The white paper stems from a yearlong project with the emergency-response community in Europe, says DJI.
“Our main goal of this project was to get a more detailed understanding of the needs of first responders and how off-the-shelf platforms can meet those needs,” explains Romeo Durscher, director of education for DJI. “What we have realized is that a drone has evolved from being a flying device to a data-collection device. Through that, it has become a decision-making tool, with applications beyond just locating a missing person or getting a simple bird’s-eye view. This knowledge allows DJI to continue building more capable hardware and software platforms.”
The white paper outlines recommendations in five areas:
Integration of UAS in Standard Operating Procedure

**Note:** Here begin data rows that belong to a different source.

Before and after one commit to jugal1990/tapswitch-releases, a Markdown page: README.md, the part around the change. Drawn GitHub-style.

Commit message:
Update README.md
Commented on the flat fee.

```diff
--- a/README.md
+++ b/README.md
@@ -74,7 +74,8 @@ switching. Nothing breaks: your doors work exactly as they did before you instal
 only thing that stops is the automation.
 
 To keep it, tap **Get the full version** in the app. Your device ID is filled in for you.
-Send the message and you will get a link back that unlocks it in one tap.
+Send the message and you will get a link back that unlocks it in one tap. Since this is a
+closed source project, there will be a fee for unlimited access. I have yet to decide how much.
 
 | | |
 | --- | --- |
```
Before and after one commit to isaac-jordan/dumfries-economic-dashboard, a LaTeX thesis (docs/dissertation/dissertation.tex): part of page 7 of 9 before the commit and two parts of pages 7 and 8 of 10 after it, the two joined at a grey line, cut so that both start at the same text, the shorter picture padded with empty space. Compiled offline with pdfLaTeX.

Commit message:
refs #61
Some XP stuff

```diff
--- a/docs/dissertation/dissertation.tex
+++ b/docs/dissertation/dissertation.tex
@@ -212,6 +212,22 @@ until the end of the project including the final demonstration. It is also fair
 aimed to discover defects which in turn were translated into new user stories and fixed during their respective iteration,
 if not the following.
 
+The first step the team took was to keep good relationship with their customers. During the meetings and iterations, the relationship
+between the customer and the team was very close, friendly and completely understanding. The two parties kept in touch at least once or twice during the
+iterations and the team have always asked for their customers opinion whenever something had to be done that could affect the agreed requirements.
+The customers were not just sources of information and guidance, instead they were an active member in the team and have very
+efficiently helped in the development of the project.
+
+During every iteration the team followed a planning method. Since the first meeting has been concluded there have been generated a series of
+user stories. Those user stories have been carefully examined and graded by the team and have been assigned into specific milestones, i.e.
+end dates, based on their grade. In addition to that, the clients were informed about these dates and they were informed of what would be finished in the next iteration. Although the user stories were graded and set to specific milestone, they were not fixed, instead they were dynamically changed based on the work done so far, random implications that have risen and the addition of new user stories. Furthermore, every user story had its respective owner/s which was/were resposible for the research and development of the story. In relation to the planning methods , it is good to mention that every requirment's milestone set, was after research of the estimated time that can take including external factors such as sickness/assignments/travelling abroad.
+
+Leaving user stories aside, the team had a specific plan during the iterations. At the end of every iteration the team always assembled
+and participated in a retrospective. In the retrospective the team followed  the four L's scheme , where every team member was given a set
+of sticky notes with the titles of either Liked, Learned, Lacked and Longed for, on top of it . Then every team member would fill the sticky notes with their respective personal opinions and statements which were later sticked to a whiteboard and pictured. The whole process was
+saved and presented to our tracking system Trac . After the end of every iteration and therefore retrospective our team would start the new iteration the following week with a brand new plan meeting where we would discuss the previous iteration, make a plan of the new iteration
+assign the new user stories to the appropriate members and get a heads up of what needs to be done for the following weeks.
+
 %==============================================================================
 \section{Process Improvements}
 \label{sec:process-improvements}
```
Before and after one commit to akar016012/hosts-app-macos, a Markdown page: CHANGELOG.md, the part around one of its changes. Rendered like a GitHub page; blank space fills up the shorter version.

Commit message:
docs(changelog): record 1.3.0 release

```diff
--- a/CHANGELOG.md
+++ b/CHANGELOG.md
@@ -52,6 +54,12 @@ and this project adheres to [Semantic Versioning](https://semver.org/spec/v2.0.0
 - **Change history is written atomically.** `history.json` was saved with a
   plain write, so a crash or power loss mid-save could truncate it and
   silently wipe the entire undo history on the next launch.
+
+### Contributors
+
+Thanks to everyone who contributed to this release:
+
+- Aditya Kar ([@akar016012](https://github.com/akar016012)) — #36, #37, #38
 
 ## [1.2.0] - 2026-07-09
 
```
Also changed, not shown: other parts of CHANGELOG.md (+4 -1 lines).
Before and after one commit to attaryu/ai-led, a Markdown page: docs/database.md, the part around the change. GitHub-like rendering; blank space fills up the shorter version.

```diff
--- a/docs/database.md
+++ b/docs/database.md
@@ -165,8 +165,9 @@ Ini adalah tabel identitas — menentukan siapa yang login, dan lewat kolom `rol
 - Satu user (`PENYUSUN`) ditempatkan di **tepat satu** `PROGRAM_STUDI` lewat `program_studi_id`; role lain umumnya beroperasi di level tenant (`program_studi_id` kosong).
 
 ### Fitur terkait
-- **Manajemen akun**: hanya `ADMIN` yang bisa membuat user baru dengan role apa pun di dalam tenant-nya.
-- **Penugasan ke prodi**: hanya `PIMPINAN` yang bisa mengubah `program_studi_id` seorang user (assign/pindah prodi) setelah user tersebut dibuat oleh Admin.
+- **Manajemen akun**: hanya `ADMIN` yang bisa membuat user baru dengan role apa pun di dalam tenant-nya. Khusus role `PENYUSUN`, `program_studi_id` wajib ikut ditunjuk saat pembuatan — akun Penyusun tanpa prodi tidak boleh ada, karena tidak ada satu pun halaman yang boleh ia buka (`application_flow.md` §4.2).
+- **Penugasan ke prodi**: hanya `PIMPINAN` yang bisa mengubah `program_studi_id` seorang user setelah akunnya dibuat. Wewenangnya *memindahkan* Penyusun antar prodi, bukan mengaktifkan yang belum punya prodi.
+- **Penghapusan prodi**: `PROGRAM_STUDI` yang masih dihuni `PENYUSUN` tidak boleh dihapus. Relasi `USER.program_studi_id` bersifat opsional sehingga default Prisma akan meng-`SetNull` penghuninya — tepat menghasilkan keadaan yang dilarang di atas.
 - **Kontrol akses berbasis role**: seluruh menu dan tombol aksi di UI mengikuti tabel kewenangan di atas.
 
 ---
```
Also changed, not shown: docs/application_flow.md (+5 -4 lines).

Key recommendations include having a minimum of two people using the UAS, with one person controlling the unit and one person searching the video feed for information that can be used for decision-making. Sharing data over an encrypted channel is a top priority, and several third-party solutions were examined over the course of the project.
Training teams on the use of UAS
While the UAS team needs to get in-depth training on how to operate the technology, the broader team, including responsible authorities and team members, needs to understand how UAS fit into the operation. The UAS team also needs to have a clear role and reporting structure within the bigger mission.
Hardware needs and maintenance
When considering hardware, teams need to make sure the platforms are reliable and have redundant systems, powerful data transmission links and integrated software-development-kit functionalities. Further, the first-responder community articulated the need for weatherproof systems, more powerful lift capability, payload drop capacity and flashlights for night flying.
Basic recommendations include always inspecting the units for damage and making sure they are updated with latest firmware. Other key questions to address include where the units should be stored, how they are best transported to an incident site, where they should be deployed and how battery management is best structured.
As with any new technology, educating regulators and the public is important to build trust for the technology and to ensure a legislative framework that is open for drone use. Developing an industry standard for first-responder UAS to use blue lights is widely supported by the community.
“The project has been a real window into how [remotely piloted aircraft systems] are being used and may be used during emergency responses,” says Tony O’Brien of EENA. “We have seen that the pace of technological advancements will continue as the platforms become more intelligent, more resilient, more innovative and more impactful.”
Four first-responder teams participated as partners in the research project between May and October of this year: Mid and West Wales Fire and Rescue Service (U.K.), Donegal Mountain Rescue (Ireland), Greater Copenhagen Fire Department (Denmark), and Reykjavik SAR Team (Iceland).
The white paper can be downloaded here.